Our eyes are irreplaceable, and the vision they provide makes our world much more easy to navigate. A lot of people know that eye strain causes long-term damage to the eyes. Many people also believe eye deterioration is part and parcel of aging – but what if there was a way to prevent that and have better eye health? Believe it or not, paying attention to your diet can help determine the condition of your eyes. A 2001 renowned Age-Related Eye Disease Study found that certain nutrients can actually reduce the risk and rate of developing these types of eye conditions by as much as 25%.

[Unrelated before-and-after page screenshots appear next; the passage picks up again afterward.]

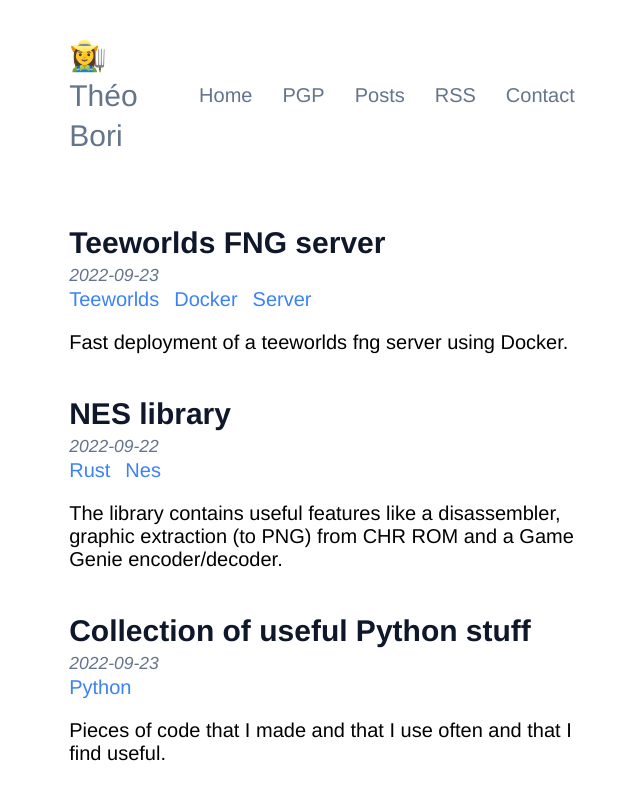
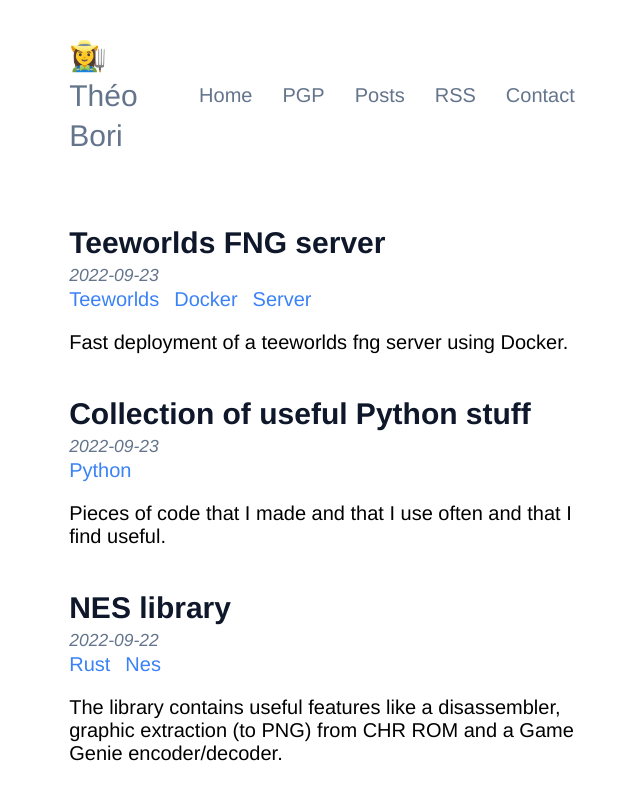
Before and after one commit to theobori-cafe/old-theobori.cafe, a Next.js app: page /posts in a window 1280 px wide. Shown: the top 800 px of the page, without its empty margins (318-958 px from the left). Built offline with nearby package versions, Linux system fonts and the light colour scheme.

Commit message:
[ADD] Added class Post and Posts
Changed some component PostPreview prototype

```diff
--- a/components/PostPreview.tsx
+++ b/components/PostPreview.tsx
@@ -1,7 +1,7 @@
 import Link from "next/link";
 import { FunctionComponent } from "react";
 
-import { PostMetadata } from "../lib/post";
+import { PostData } from "../lib/posts";
 
 type PostCategoryProps = {
   categories: string[]
@@ -28,30 +28,29 @@
 };
 
 type PostPreviewProps = {
-  frontmatter: PostMetadata,
-  slug: string
+  post: PostData
 };
 
-const PostPreview: FunctionComponent<PostPreviewProps> = ({ frontmatter, slug }) => {
+const PostPreview: FunctionComponent<PostPreviewProps> = ({ post }) => {
   return (
-    <article key={slug}>
+    <article key={post.slug}>
       <header>
-        <Link href={"/post/[slug]"} as={`/post/${slug}`}>
+        <Link href={"/post/[slug]"} as={`/post/${post.slug}`}>
           <a className="text-2xl font-bold text-slate-900 hover:underline underline-offset-4">
-            {frontmatter.title}
+            {post.title}
           </a>
         </Link>
 
         <div className="text-sm italic text-slate-500">
-          {frontmatter.updatedAt}
+          {post.updatedAt}
         </div>
 
-        <PostCategories categories={frontmatter.categories} />
+        <PostCategories categories={post.categories} />
       </header>
 
       <section>
         <p>
-          {frontmatter.description}
+          {post.description}
         </p>
       </section>
     </article>
--- a/lib/post.ts
+++ b/lib/post.ts
@@ -1,36 +1,40 @@
 import fs from "fs";
 import matter from "gray-matter";
 
-export type PostMetadata = {
-  slug?: string,
-  title: string,
-  description: string,
-  updatedAt: string,
-  categories : string[],
-  author :string
-};
+import { PostData } from "./posts";
 
-export type PostData = PostMetadata & {
-  content: string
-};
+class Post {
+  data: PostData;
 
-function getPosts(): PostData[] {
-  const files = fs.readdirSync("content/posts");
-  const posts = files.map(filename => {
+  private path: string;
+
+  constructor(path: string) {
+    this.data = {} as PostData;
+
+    this.path = path;
+  }
+
+  get(path?: string): PostData {
+    path = path || this.path;
     const post = fs
-      .readFileSync("content/posts/" + filename)
+      .readFileSync(path)
       .toString();
 
+    const name = path
+      .split("/")
+      .slice(-1)[0]
+      .split(".")[0];
+
     const { data, content } = matter(post);
+    const pData = {
+      ...data,
+      slug: name,
+      content
+    } as PostData;
 
-    return {
-      ...data,
-      slug: filename.replace(".md", ""),
-      content
-    };
-  });
 
-  return posts as PostData[];
+    return pData;
+  };
 }
 
-export default getPosts;
+export default Post;
--- /dev/null
+++ b/lib/posts.ts
@@ -0,0 +1,108 @@
+import fs from "fs";
+
+import Post from "./post";
+
+export type PostMetadata = {
+  slug?: string,
+  title: string,
+  description: string,
+  updatedAt: string,
+  categories : string[],
+  author :string
+};
+
+export type PostData = PostMetadata & {
+  content: string
+};
+
+class Posts {
+  private posts: PostData[];
+  private directory?: string;
+  ext?: string;
+
+  constructor(
+    directory: string = "content/posts/",
+    ext: string = ".md"
+  ) {
+    this.posts = [];
+    this.directory = directory;
+    this.ext = ext;
+  }
+
+  setDirectory(directory: string): Posts {
+    this.directory = directory;
+
+    return this;
+  }
+
+  setExt(ext?: string): Posts {
+    this.ext = ext;
+
+    return this;
+  }
+
+  isPosts(): boolean {
+    return this.posts.length > 0;
+  }
+
+  updatePosts(): Posts {
+    this.getAll(true);
+
+    return this;
+  }
+
+  fetchPosts(): Posts {
+    this.getAll(true);
+
+    return this;
+  }
+
+  getPosts(): PostData[] {
+    return this.posts;
+  }
+
+  getPostsMetadata(): PostMetadata[] {
+    return this.posts.map(post => {
+      return post as PostMetadata;
+    });
+  }
+
+  private getAll(force: boolean = false): PostData[] {
+    if (this.isPosts() && force == false) {
+      return this.posts;
+    }
+
+    if (this.directory === undefined) {
+      return [];
+    }
+
+    const files = fs.readdirSync(this.directory);
+    const posts = files.map(filename => {
+      const path = this.directory + filename;
+
+      return new Post(path).get();
+    }) as PostData[];
+
+    this.posts = posts;
+
+    return posts;
+  }
+
+  sortByName(): Posts {
+    this.posts.sort(
+      (a, b) => a.title.localeCompare(b.title)
+    );
+
+    return this;
+  }
+
+  sortByDate(): Posts {
+    this.posts.sort(
+      (a, b) => b.updatedAt.localeCompare(a.updatedAt)
+    );
+
+    return this;
+  }
+}
+
+export default Posts;
--- a/pages/post/[slug].tsx
+++ b/pages/post/[slug].tsx
@@ -1,13 +1,11 @@
 import React from "react";
 import fs from "fs";
-import path from "path";
-import matter from "gray-matter";
 import ReactMarkdown from "react-markdown";
 import { GetStaticPaths, GetStaticProps, NextPage } from "next";
 import { ParsedUrlQuery } from "querystring";
 import { PrismLight as SyntaxHighlighter } from "react-syntax-highlighter";
 
-import { PostMetadata } from "../../lib/post";
+import { PostData } from "../../lib/posts";
 
 import tsx from "react-syntax-highlighter/dist/cjs/languages/prism/tsx";
 import jsx from "react-syntax-highlighter/dist/cjs/languages/prism/jsx";
@@ -19,9 +17,11 @@
 import rust from "react-syntax-highlighter/dist/cjs/languages/prism/rust";
 import asm6502 from "react-syntax-highlighter/dist/cjs/languages/prism/asm6502";
 import docker from "react-syntax-highlighter/dist/cjs/languages/prism/docker";
+import python from "react-syntax-highlighter/dist/cjs/languages/prism/python";
 
 import { coldarkDark as markdownTheme } from "react-syntax-highlighter/dist/cjs/styles/prism";
 import PostPreview from "../../components/PostPreview";
+import Post from "../../lib/post";
 
 SyntaxHighlighter.registerLanguage("tsx", tsx);
 SyntaxHighlighter.registerLanguage("jsx", jsx);
@@ -33,10 +33,10 @@
 SyntaxHighlighter.registerLanguage("rust", rust);
 SyntaxHighlighter.registerLanguage("asm", asm6502);
 SyntaxHighlighter.registerLanguage("docker", docker);
+SyntaxHighlighter.registerLanguage("python", python);
 
 type Props = {
-  content: string,
-  frontmatter: PostMetadata
+  post: PostData
 };
 
 const markdownComponents: object = {
@@ -66,19 +66,16 @@
   }
 };
 
-const PostPage: NextPage<Props> = ({ content, frontmatter }) => {
+const PostPage: NextPage<Props> = ({ post }) => {
   return (
     <article>
-      <PostPreview
-        frontmatter={frontmatter}
-        slug={frontmatter.slug as string}
-      />
+      <PostPreview post={post} />
 
       <ReactMarkdown
         className="my-8"
         components={markdownComponents}
       >
-        {content}
+        {post.content}
       </ReactMarkdown>
     </article>
   );
@@ -109,19 +106,11 @@
   // Get parameters
   const { slug } = context.params as IParams;
 
-  const postPath = path.join("content/posts", `${slug}.md`);
-  const post = fs
-    .readFileSync(postPath)
-    .toString();
-
-  const { data, content } = matter(post);
-
-  data.slug = slug as string;
+  const post = new Post("content/posts/" + slug + ".md").get();
 
   return {
     props: {
-      content,
-      frontmatter: data
+      post
     }
   };
 };
--- a/pages/posts.tsx
+++ b/pages/posts.tsx
@@ -1,28 +1,20 @@
-import fs from "fs";
-import matter from "gray-matter";
 import type { GetStaticProps, NextPage } from "next";
 
 import PostPreview from "../components/PostPreview";
-import { PostMetadata } from "../lib/post";
-
-type Post = {
-  slug: string,
-  frontmatter: PostMetadata
-};
+import Posts, { PostData } from "../lib/posts";
 
 type Props = {
-  posts: Post[];
+  posts: PostData[];
 };
 
 const PostsPage: NextPage<Props> = ({ posts }) => {
   return (
     <div>
-      {posts.map(({ frontmatter, slug }) => (
-          <div key={frontmatter.title} className="my-8">
+      {posts.map(post => (
+          <div key={post.title} className="my-8">
             <PostPreview
-              key={frontmatter.title}
-              frontmatter={frontmatter}
-              slug={slug}
+              key={post.title}
+              post={post}
             />
           </div>
       ))}
@@ -31,21 +23,11 @@
 };
 
 export const getStaticProps: GetStaticProps = async () => {
-  const dirPath = "content/posts";
-  const files = fs.readdirSync(dirPath);
+  const posts = new Posts()
+    .fetchPosts()
+    .sortByDate()
+    .getPosts();
 
-  const posts = files.map(filename => {
-    const content = fs
-      .readFileSync(dirPath + "/" + filename)
-      .toString();
-
-    const { data } = matter(content);
-
-    return {
-      slug: filename.replace(".md", ""),
-      frontmatter: data,
-    };
-  });
 
   return {
     props: {
--- a/pages/posts/category/[name].tsx
+++ b/pages/posts/category/[name].tsx
@@ -1,13 +1,11 @@
 import { GetStaticPaths, GetStaticProps, NextPage } from "next";
 import { ParsedUrlQuery } from "querystring";
-import fs from "fs";
-import matter from "gray-matter";
 
 import PostPreview from "../../../components/PostPreview";
-import { PostMetadata } from "../../../lib/post";
+import Posts, { PostData } from "../../../lib/posts";
 
 type Props = {
-  posts: PostMetadata[],
+  posts: PostData[],
   category: string
 };
 
@@ -22,8 +20,7 @@
           return (
             <PostPreview
               key={post.title}
-              frontmatter={post}
-              slug={post.slug as string}
+              post={post}
             />
           );
         })
@@ -36,22 +33,17 @@
   params: {
       name: string;
   };
-}[];
+};
 
 export const getStaticPaths: GetStaticPaths = async () => {
-  const files = fs.readdirSync("content/posts");
-  let names: staticPath = [];
+  let names: staticPath[] = [];
+  const posts = new Posts()
+    .fetchPosts()
+    // .sortByDate()
+    .getPosts();
 
-  files.map(filename => {
-    const post = fs
-      .readFileSync("content/posts/" + filename)
-      .toString();
-
-    const { data } = matter(post);
-
-    // Iterate over a post categories string[]
-    // And adding them to names
-    for (const category of data.categories) {
+  for (const post of posts) {
+    for (const category of post.categories) {
       const staticpath = {
         params: {
           name: category.toLowerCase()
@@ -63,7 +55,7 @@
 
       names.push(staticpath);
     }
-  });
+  }
 
   return {
     paths: names,
@@ -78,33 +70,29 @@
 export const getStaticProps: GetStaticProps<Props> = async (context) => {
   const { name } = context.params as IParams;
 
-  const files = fs.readdirSync("content/posts");
-  let posts: PostMetadata[] = [];
+  let postsProps = [];
 
-  files.map(filename => {
-    const post = fs
-      .readFileSync("content/posts/" + filename)
-      .toString();
+  const posts = new Posts()
+    .fetchPosts()
+    // .sortByDate()
+    .getPosts();
 
-    const { data } = matter(post);
-    const categories = data.categories.map(
+
+  for (const post of posts) {
+    const categories = post.categories.map(
       (c: string) => c.toLowerCase()
     );
 
     // Iterate over a post categories PostData[]
     // And adding them to posts
     if (categories.includes(name)) {
-      const postdata = data as PostMetadata;
-
-      postdata.slug = filename.replace(".md", "");
-
-      posts.push(postdata);
+      postsProps.push(post);
     }
-  });
+  }
 
   return {
     props: {
-      posts,
+      posts: postsProps,
       category: name
     }
   };
```
Also changed, not shown: content/posts/fast-fng-server.md (+2 -2 lines), content/posts/python-useful.md (+1 -1 lines), lib/rss.ts (+5 -2 lines).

Sweet potatoes are packed with a component known as beta carotene. This nutrient is converted within the body and turned into vitamin A, which is arguably the most famous vitamin for eye health. Beta carotene is known for its ability to prevent or delay macular degeneration, and its resulting vitamin A can help the eyes stay sharp. This keeps you protected against dry eyes, infection, and also night blindness. These tubers are also great for providing additional vitamin C and vitamin E so your body is kept healthy along with your eyes.

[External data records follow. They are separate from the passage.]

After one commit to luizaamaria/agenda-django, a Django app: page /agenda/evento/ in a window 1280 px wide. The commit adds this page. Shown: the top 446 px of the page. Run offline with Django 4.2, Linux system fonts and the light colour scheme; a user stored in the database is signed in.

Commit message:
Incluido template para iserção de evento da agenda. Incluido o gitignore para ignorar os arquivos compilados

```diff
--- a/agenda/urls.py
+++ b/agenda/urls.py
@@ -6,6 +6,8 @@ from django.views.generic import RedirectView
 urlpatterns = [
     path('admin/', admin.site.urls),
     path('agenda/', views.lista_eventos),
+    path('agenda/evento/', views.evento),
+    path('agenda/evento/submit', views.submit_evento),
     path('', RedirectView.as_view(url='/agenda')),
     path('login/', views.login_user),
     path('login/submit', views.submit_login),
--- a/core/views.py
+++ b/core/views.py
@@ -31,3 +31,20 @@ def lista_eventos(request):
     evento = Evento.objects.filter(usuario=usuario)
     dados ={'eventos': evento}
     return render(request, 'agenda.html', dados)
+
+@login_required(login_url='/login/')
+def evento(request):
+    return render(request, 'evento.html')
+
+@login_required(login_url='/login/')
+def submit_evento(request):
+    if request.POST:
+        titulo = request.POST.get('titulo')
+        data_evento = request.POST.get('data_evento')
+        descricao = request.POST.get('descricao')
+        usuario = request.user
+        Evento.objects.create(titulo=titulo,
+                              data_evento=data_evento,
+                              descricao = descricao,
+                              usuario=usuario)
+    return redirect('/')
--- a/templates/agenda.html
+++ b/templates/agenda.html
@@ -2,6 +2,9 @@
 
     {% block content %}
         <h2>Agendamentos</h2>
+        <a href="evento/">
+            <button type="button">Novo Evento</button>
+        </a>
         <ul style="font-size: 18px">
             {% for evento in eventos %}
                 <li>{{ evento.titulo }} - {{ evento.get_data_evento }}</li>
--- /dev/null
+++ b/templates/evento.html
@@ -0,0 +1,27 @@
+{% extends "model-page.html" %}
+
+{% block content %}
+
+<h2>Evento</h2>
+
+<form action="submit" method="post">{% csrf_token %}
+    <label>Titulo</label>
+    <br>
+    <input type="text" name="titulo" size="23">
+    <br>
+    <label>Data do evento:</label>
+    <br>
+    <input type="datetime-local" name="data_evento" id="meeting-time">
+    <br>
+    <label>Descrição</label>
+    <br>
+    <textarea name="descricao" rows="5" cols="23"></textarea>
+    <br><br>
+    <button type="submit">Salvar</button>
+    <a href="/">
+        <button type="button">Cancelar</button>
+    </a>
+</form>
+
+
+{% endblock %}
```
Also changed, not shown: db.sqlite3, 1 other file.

Omega-3 fatty acids are great for eye health. Insufficient amounts can cause dry eyes, especially the type resulting from prolonged computer use. This nutrient is also capable of protecting the eyes from conditions like glaucoma and age-related macular degeneration. But why salmon? Well, there are actually two kinds of omega-3 fatty acids that you need in order to reap full rewards: EPA and DHA. Fatty fish like this one has both of them. Eating enough can improve retinal health and even provide benefits for development.
Leafy green veggies are packed with vitamin C and vitamin E, which have both been proven to be good for eye health. But there’s something else they contain that makes them so good: carotenoids. Carotenoids are plant-based compounds, and leafy greens specifically have zeaxanthin and lutein. Those two compounds are essentially vitamin A types found in plants. They’re great forms of nutrient but sadly largely absent from a lot of Western diets. They’re good for protection against cataracts and age-related macular degeneration. One of the absolute best of these leafy greens to go for is kale. Not only does it have superfood status that makes it good for all of your body, from strength to immunity to positive thinking, but it has very high amounts of lutein (11.4 mg per 100 g) and zeaxanthin.